(Difference listings)
%%

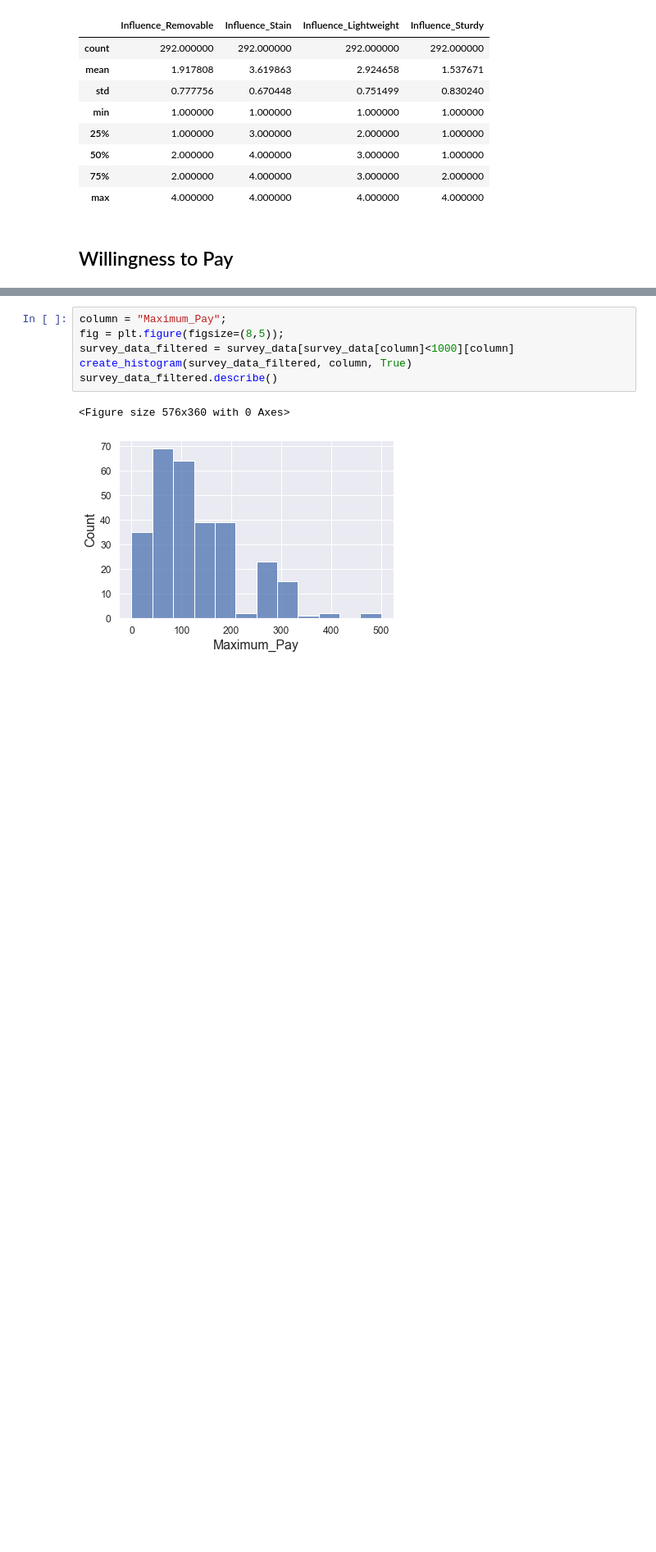
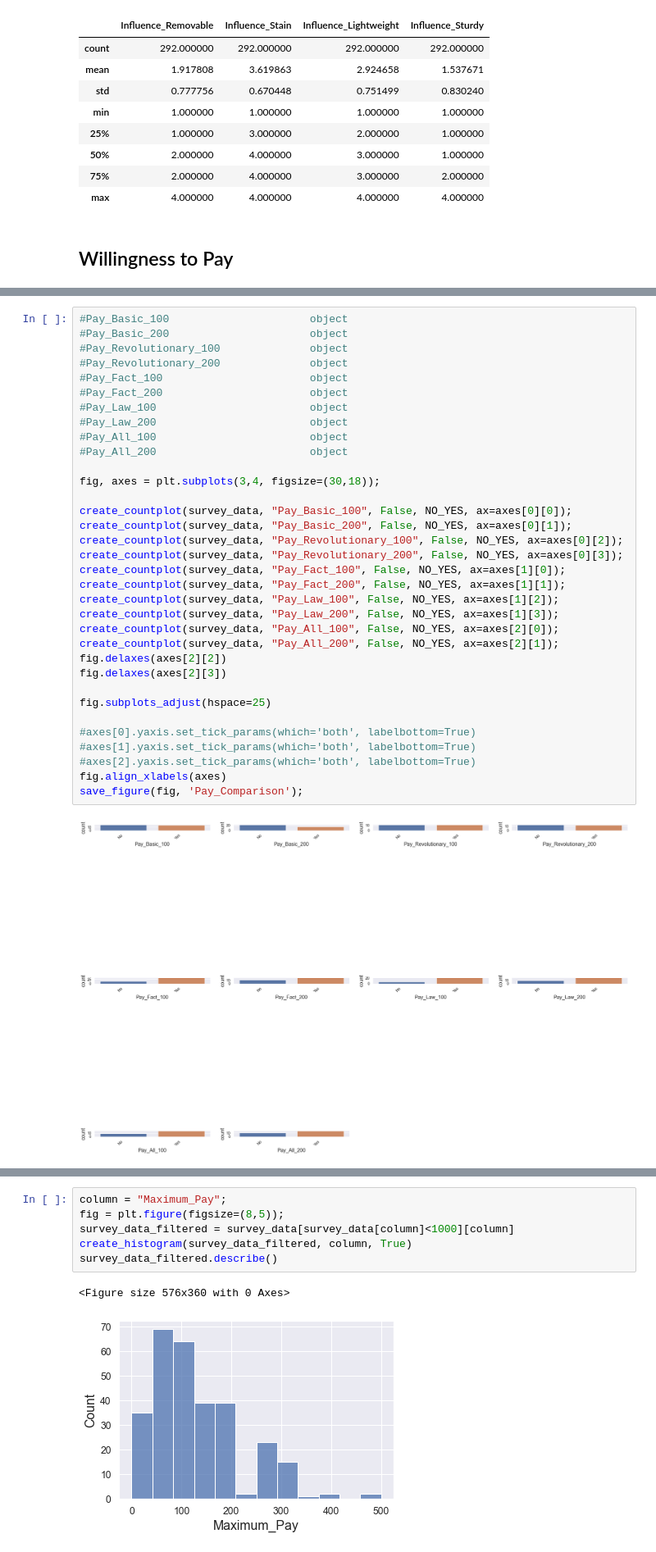
Before and after one commit to markhary/emba912_survey, a Jupyter notebook: ruby.ipynb, the cells around one changed output, grey strips where cells are left out. Shown at 82% size. Drawn from its saved outputs; the diff is of its cells as text; blank space fills up the shorter version.

```diff
--- a/ruby.ipynb
+++ b/ruby.ipynb
@@ -590,4 +634,40 @@ wtp_combined = pd.melt(survey_data[columns])
 [figure]
 [figure]
 [figure]
+# %%
+#Pay_Basic_100                      object
+#Pay_Basic_200                      object
+#Pay_Revolutionary_100              object
+#Pay_Revolutionary_200              object
+#Pay_Fact_100                       object
+#Pay_Fact_200                       object
+#Pay_Law_100                        object
+#Pay_Law_200                        object
+#Pay_All_100                        object
+#Pay_All_200                        object
+
+fig, axes = plt.subplots(3,4, figsize=(30,18));
+
+create_countplot(survey_data, "Pay_Basic_100", False, NO_YES, ax=axes[0][0]);
+create_countplot(survey_data, "Pay_Basic_200", False, NO_YES, ax=axes[0][1]);
+create_countplot(survey_data, "Pay_Revolutionary_100", False, NO_YES, ax=axes[0][2]);
+create_countplot(survey_data, "Pay_Revolutionary_200", False, NO_YES, ax=axes[0][3]);
+create_countplot(survey_data, "Pay_Fact_100", False, NO_YES, ax=axes[1][0]);
+create_countplot(survey_data, "Pay_Fact_200", False, NO_YES, ax=axes[1][1]);
+create_countplot(survey_data, "Pay_Law_100", False, NO_YES, ax=axes[1][2]);
+create_countplot(survey_data, "Pay_Law_200", False, NO_YES, ax=axes[1][3]);
+create_countplot(survey_data, "Pay_All_100", False, NO_YES, ax=axes[2][0]);
+create_countplot(survey_data, "Pay_All_200", False, NO_YES, ax=axes[2][1]);
+fig.delaxes(axes[2][2])
+fig.delaxes(axes[2][3])
+
+fig.subplots_adjust(hspace=25)
+
+#axes[0].yaxis.set_tick_params(which='both', labelbottom=True)
+#axes[1].yaxis.set_tick_params(which='both', labelbottom=True)
+#axes[2].yaxis.set_tick_params(which='both', labelbottom=True)
+fig.align_xlabels(axes)
+save_figure(fig, 'Pay_Comparison');
+# %% [output]
+[figure, added]
 # %%
```
Also changed, not shown: parts of 6 cells of this notebook, 4 other files.
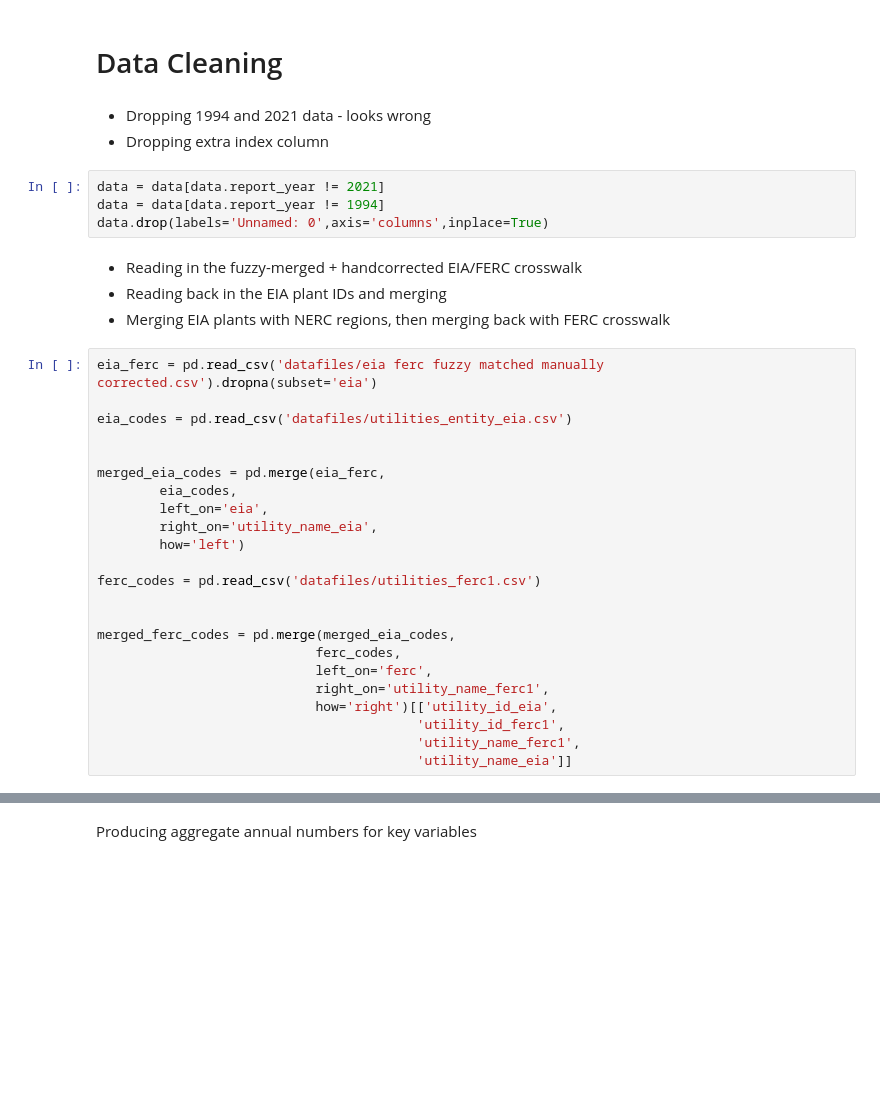
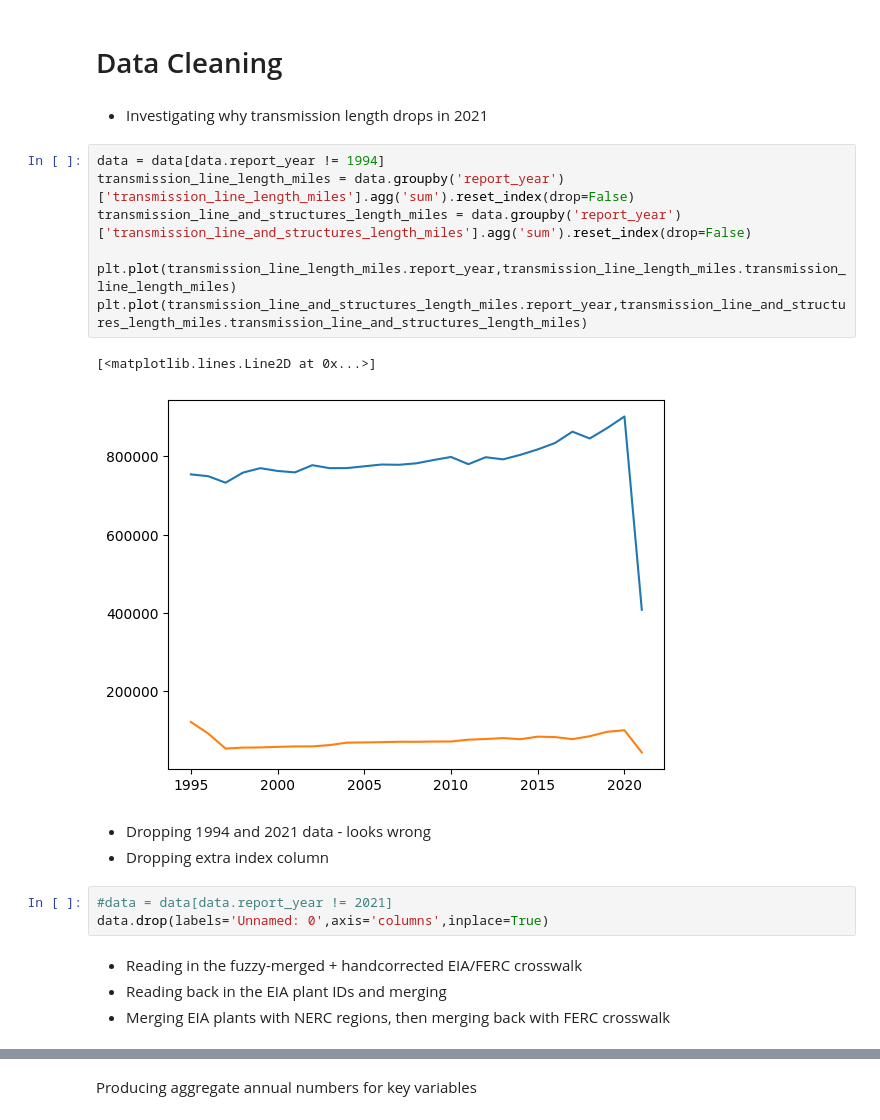
Before and after one commit to rayansud/UtilExpenses, a Jupyter notebook: code/analysis.ipynb, the cells around one changed output, grey strips where cells are left out. Cells and saved outputs as stored; diff of their text form; blank space fills up the shorter version.

```diff
--- a/code/analysis.ipynb
+++ b/code/analysis.ipynb
@@ -31,37 +31,25 @@ Index(['Unnamed: 0', 'disposition_of_energy', 'energy_losses',
       dtype='object')
 # %% [markdown]
 # Data Cleaning
+# %% [markdown]
+* Investigating why transmission length drops in 2021
+# %%
+data = data[data.report_year != 1994]
+transmission_line_length_miles = data.groupby('report_year')['transmission_line_length_miles'].agg('sum').reset_index(drop=False)
+transmission_line_and_structures_length_miles = data.groupby('report_year')['transmission_line_and_structures_length_miles'].agg('sum').reset_index(drop=False)
+
+plt.plot(transmission_line_length_miles.report_year,transmission_line_length_miles.transmission_line_length_miles)
+plt.plot(transmission_line_and_structures_length_miles.report_year,transmission_line_and_structures_length_miles.transmission_line_and_structures_length_miles)
+# %% [output]
+[<matplotlib.lines.Line2D at 0x...>]
+[figure, added]
 # %% [markdown]
 * Dropping 1994 and 2021 data - looks wrong
 * Dropping extra index column
 # %%
-data = data[data.report_year != 2021]
-data = data[data.report_year != 1994]
+#data = data[data.report_year != 2021]
 data.drop(labels='Unnamed: 0',axis='columns',inplace=True)
-# %% [markdown]
-* Reading in the fuzzy-merged + handcorrected EIA/FERC crosswalk
-* Reading back in the EIA plant IDs and merging
-* Merging EIA plants with NERC regions, then merging back with FERC crosswalk
-# %%
-eia_ferc = pd.read_csv('datafiles/eia ferc fuzzy matched manually corrected.csv').dropna(subset='eia')
-
-eia_codes = pd.read_csv('datafiles/utilities_entity_eia.csv')
-
-
-merged_eia_codes = pd.merge(eia_ferc,
-        eia_codes,
-        left_on='eia',
-        right_on='utility_name_eia',
-        how='left')
-
-ferc_codes = pd.read_csv('datafiles/utilities_ferc1.csv')
-
-
-merged_ferc_codes = pd.merge(merged_eia_codes,
-                            ferc_codes,
-                            left_on='ferc',
-                            right_on='utility_name_ferc1',
-                            how='right')[['utility_id_eia',
-                                         'utility_id_ferc1',
-                                         'utility_name_ferc1',
-                                         'utility_name_eia']]
+# %% [markdown]
+* Reading in the fuzzy-merged + handcorrected EIA/FERC crosswalk
+* Reading back in the EIA plant IDs and merging
+* Merging EIA plants with NERC regions, then merging back with FERC crosswalk
```
Also changed, not shown: parts of 30 cells of this notebook, 11 other files.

%%

▶ [The task] Write out each line above that contains the word "notebook".

▶ [Problem solution]
Before and after one commit to markhary/emba912_survey, a Jupyter notebook: ruby.ipynb, the cells around one changed output, grey strips where cells are left out. Shown at 82% size. Drawn from its saved outputs; the diff is of its cells as text; blank space fills up the shorter version.
Also changed, not shown: parts of 6 cells of this notebook, 4 other files.
Before and after one commit to rayansud/UtilExpenses, a Jupyter notebook: code/analysis.ipynb, the cells around one changed output, grey strips where cells are left out. Cells and saved outputs as stored; diff of their text form; blank space fills up the shorter version.
Also changed, not shown: parts of 30 cells of this notebook, 11 other files.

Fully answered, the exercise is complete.